Records from a data source:
▬▬▬▬▬▬

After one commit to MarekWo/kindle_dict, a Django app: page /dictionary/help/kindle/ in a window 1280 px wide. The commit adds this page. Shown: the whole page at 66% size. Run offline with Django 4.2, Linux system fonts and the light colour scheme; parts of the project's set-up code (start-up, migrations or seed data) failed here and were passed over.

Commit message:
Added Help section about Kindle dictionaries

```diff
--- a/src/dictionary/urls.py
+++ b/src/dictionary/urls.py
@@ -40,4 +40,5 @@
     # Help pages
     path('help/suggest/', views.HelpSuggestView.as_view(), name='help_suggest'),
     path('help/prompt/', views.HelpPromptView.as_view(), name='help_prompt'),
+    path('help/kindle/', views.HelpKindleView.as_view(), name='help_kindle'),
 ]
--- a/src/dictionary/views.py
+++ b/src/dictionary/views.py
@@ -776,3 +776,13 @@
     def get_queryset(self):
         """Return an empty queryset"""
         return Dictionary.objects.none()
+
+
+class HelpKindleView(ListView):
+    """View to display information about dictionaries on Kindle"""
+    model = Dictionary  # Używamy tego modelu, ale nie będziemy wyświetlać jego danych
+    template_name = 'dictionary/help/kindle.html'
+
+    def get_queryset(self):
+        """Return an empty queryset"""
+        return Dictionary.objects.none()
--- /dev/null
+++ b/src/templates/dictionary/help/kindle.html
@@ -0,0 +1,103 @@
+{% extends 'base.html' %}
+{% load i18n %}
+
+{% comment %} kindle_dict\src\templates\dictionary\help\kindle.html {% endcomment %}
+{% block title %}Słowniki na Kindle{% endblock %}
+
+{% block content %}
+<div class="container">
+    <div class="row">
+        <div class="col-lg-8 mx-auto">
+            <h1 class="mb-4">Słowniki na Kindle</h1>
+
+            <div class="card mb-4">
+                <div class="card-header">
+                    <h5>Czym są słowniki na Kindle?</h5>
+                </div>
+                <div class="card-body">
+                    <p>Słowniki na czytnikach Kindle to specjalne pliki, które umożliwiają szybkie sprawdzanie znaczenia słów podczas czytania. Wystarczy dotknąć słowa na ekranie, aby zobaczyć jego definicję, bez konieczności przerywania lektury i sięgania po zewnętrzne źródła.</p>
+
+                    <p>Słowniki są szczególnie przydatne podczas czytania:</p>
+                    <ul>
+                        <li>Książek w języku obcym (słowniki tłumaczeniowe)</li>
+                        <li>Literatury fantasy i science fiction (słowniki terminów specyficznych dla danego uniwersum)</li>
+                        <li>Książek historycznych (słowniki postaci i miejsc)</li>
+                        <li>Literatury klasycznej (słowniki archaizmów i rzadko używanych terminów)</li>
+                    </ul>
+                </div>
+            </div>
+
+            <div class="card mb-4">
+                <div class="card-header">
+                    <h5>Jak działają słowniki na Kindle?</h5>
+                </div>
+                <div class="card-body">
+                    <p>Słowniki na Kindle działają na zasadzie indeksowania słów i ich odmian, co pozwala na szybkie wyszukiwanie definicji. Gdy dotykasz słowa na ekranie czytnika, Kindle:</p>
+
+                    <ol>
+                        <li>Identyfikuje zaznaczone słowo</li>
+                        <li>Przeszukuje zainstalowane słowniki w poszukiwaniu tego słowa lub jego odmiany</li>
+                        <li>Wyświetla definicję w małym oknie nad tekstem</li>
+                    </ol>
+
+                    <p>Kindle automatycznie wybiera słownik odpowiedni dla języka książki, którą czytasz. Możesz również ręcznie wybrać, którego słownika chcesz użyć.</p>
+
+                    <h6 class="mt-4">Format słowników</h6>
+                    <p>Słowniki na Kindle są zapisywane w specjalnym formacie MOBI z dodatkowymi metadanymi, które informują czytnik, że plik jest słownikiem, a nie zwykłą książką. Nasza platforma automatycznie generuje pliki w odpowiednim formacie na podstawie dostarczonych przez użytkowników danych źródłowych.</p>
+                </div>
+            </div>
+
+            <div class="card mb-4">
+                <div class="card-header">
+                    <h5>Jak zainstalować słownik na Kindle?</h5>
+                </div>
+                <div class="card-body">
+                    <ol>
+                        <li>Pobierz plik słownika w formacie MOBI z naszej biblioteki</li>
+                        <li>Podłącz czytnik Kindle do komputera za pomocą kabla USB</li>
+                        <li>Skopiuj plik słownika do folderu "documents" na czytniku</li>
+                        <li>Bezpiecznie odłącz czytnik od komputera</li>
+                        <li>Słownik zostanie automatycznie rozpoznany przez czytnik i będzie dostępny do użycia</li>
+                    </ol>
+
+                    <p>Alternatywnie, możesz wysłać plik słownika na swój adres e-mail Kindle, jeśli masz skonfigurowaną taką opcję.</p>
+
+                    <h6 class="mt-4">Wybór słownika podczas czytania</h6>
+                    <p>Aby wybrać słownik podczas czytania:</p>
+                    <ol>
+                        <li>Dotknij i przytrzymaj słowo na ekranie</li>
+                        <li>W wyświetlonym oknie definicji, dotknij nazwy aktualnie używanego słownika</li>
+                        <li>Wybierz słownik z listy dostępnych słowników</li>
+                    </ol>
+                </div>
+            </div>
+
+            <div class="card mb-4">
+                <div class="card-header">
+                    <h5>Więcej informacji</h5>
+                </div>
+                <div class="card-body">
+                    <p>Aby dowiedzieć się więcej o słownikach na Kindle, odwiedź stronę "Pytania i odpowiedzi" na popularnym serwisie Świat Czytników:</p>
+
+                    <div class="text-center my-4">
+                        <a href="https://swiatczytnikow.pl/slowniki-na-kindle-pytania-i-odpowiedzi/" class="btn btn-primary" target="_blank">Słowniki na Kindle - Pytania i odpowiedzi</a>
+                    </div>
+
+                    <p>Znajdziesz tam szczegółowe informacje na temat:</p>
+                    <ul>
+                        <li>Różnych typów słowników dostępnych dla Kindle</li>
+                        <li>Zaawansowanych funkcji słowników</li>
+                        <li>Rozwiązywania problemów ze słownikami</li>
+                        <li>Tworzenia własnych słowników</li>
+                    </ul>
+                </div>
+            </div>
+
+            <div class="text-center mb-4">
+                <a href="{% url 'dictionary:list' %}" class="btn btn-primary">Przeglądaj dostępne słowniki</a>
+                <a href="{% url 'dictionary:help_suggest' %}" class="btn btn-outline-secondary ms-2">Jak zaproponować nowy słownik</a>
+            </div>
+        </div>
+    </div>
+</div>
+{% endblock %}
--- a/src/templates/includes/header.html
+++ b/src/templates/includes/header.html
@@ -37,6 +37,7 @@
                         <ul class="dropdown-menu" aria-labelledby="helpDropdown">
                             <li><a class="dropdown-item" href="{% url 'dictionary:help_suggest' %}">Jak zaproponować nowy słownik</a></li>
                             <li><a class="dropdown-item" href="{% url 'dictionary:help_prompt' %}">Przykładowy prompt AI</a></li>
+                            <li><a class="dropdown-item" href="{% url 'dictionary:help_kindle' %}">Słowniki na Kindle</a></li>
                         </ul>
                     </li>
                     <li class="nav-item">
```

▬▬▬▬▬▬

## WHAT YOU HAVE TO DO
Output the data above without altering a line.

## RESPONSE
After one commit to MarekWo/kindle_dict, a Django app: page /dictionary/help/kindle/ in a window 1280 px wide. The commit adds this page. Shown: the whole page at 66% size. Run offline with Django 4.2, Linux system fonts and the light colour scheme; parts of the project's set-up code (start-up, migrations or seed data) failed here and were passed over.

Commit message:
Added Help section about Kindle dictionaries

```diff
--- a/src/dictionary/urls.py
+++ b/src/dictionary/urls.py
@@ -40,4 +40,5 @@
     # Help pages
     path('help/suggest/', views.HelpSuggestView.as_view(), name='help_suggest'),
     path('help/prompt/', views.HelpPromptView.as_view(), name='help_prompt'),
+    path('help/kindle/', views.HelpKindleView.as_view(), name='help_kindle'),
 ]
--- a/src/dictionary/views.py
+++ b/src/dictionary/views.py
@@ -776,3 +776,13 @@
     def get_queryset(self):
         """Return an empty queryset"""
         return Dictionary.objects.none()
+
+
+class HelpKindleView(ListView):
+    """View to display information about dictionaries on Kindle"""
+    model = Dictionary  # Używamy tego modelu, ale nie będziemy wyświetlać jego danych
+    template_name = 'dictionary/help/kindle.html'
+
+    def get_queryset(self):
+        """Return an empty queryset"""
+        return Dictionary.objects.none()
--- /dev/null
+++ b/src/templates/dictionary/help/kindle.html
@@ -0,0 +1,103 @@
+{% extends 'base.html' %}
+{% load i18n %}
+
+{% comment %} kindle_dict\src\templates\dictionary\help\kindle.html {% endcomment %}
+{% block title %}Słowniki na Kindle{% endblock %}
+
+{% block content %}
+<div class="container">
+    <div class="row">
+        <div class="col-lg-8 mx-auto">
+            <h1 class="mb-4">Słowniki na Kindle</h1>
+
+            <div class="card mb-4">
+                <div class="card-header">
+                    <h5>Czym są słowniki na Kindle?</h5>
+                </div>
+                <div class="card-body">
+                    <p>Słowniki na czytnikach Kindle to specjalne pliki, które umożliwiają szybkie sprawdzanie znaczenia słów podczas czytania. Wystarczy dotknąć słowa na ekranie, aby zobaczyć jego definicję, bez konieczności przerywania lektury i sięgania po zewnętrzne źródła.</p>
+
+                    <p>Słowniki są szczególnie przydatne podczas czytania:</p>
+                    <ul>
+                        <li>Książek w języku obcym (słowniki tłumaczeniowe)</li>
+                        <li>Literatury fantasy i science fiction (słowniki terminów specyficznych dla danego uniwersum)</li>
+                        <li>Książek historycznych (słowniki postaci i miejsc)</li>
+                        <li>Literatury klasycznej (słowniki archaizmów i rzadko używanych terminów)</li>
+                    </ul>
+                </div>
+            </div>
+
+            <div class="card mb-4">
+                <div class="card-header">
+                    <h5>Jak działają słowniki na Kindle?</h5>
+                </div>
+                <div class="card-body">
+                    <p>Słowniki na Kindle działają na zasadzie indeksowania słów i ich odmian, co pozwala na szybkie wyszukiwanie definicji. Gdy dotykasz słowa na ekranie czytnika, Kindle:</p>
+
+                    <ol>
+                        <li>Identyfikuje zaznaczone słowo</li>
+                        <li>Przeszukuje zainstalowane słowniki w poszukiwaniu tego słowa lub jego odmiany</li>
+                        <li>Wyświetla definicję w małym oknie nad tekstem</li>
+                    </ol>
+
+                    <p>Kindle automatycznie wybiera słownik odpowiedni dla języka książki, którą czytasz. Możesz również ręcznie wybrać, którego słownika chcesz użyć.</p>
+
+                    <h6 class="mt-4">Format słowników</h6>
+                    <p>Słowniki na Kindle są zapisywane w specjalnym formacie MOBI z dodatkowymi metadanymi, które informują czytnik, że plik jest słownikiem, a nie zwykłą książką. Nasza platforma automatycznie generuje pliki w odpowiednim formacie na podstawie dostarczonych przez użytkowników danych źródłowych.</p>
+                </div>
+            </div>
+
+            <div class="card mb-4">
+                <div class="card-header">
+                    <h5>Jak zainstalować słownik na Kindle?</h5>
+                </div>
+                <div class="card-body">
+                    <ol>
+                        <li>Pobierz plik słownika w formacie MOBI z naszej biblioteki</li>
+                        <li>Podłącz czytnik Kindle do komputera za pomocą kabla USB</li>
+                        <li>Skopiuj plik słownika do folderu "documents" na czytniku</li>
+                        <li>Bezpiecznie odłącz czytnik od komputera</li>
+                        <li>Słownik zostanie automatycznie rozpoznany przez czytnik i będzie dostępny do użycia</li>
+                    </ol>
+
+                    <p>Alternatywnie, możesz wysłać plik słownika na swój adres e-mail Kindle, jeśli masz skonfigurowaną taką opcję.</p>
+
+                    <h6 class="mt-4">Wybór słownika podczas czytania</h6>
+                    <p>Aby wybrać słownik podczas czytania:</p>
+                    <ol>
+                        <li>Dotknij i przytrzymaj słowo na ekranie</li>
+                        <li>W wyświetlonym oknie definicji, dotknij nazwy aktualnie używanego słownika</li>
+                        <li>Wybierz słownik z listy dostępnych słowników</li>
+                    </ol>
+                </div>
+            </div>
+
+            <div class="card mb-4">
+                <div class="card-header">
+                    <h5>Więcej informacji</h5>
+                </div>
+                <div class="card-body">
+                    <p>Aby dowiedzieć się więcej o słownikach na Kindle, odwiedź stronę "Pytania i odpowiedzi" na popularnym serwisie Świat Czytników:</p>
+
+                    <div class="text-center my-4">
+                        <a href="https://swiatczytnikow.pl/slowniki-na-kindle-pytania-i-odpowiedzi/" class="btn btn-primary" target="_blank">Słowniki na Kindle - Pytania i odpowiedzi</a>
+                    </div>
+
+                    <p>Znajdziesz tam szczegółowe informacje na temat:</p>
+                    <ul>
+                        <li>Różnych typów słowników dostępnych dla Kindle</li>
+                        <li>Zaawansowanych funkcji słowników</li>
+                        <li>Rozwiązywania problemów ze słownikami</li>
+                        <li>Tworzenia własnych słowników</li>
+                    </ul>
+                </div>
+            </div>
+
+            <div class="text-center mb-4">
+                <a href="{% url 'dictionary:list' %}" class="btn btn-primary">Przeglądaj dostępne słowniki</a>
+                <a href="{% url 'dictionary:help_suggest' %}" class="btn btn-outline-secondary ms-2">Jak zaproponować nowy słownik</a>
+            </div>
+        </div>
+    </div>
+</div>
+{% endblock %}
--- a/src/templates/includes/header.html
+++ b/src/templates/includes/header.html
@@ -37,6 +37,7 @@
                         <ul class="dropdown-menu" aria-labelledby="helpDropdown">
                             <li><a class="dropdown-item" href="{% url 'dictionary:help_suggest' %}">Jak zaproponować nowy słownik</a></li>
                             <li><a class="dropdown-item" href="{% url 'dictionary:help_prompt' %}">Przykładowy prompt AI</a></li>
+                            <li><a class="dropdown-item" href="{% url 'dictionary:help_kindle' %}">Słowniki na Kindle</a></li>
                         </ul>
                     </li>
                     <li class="nav-item">
```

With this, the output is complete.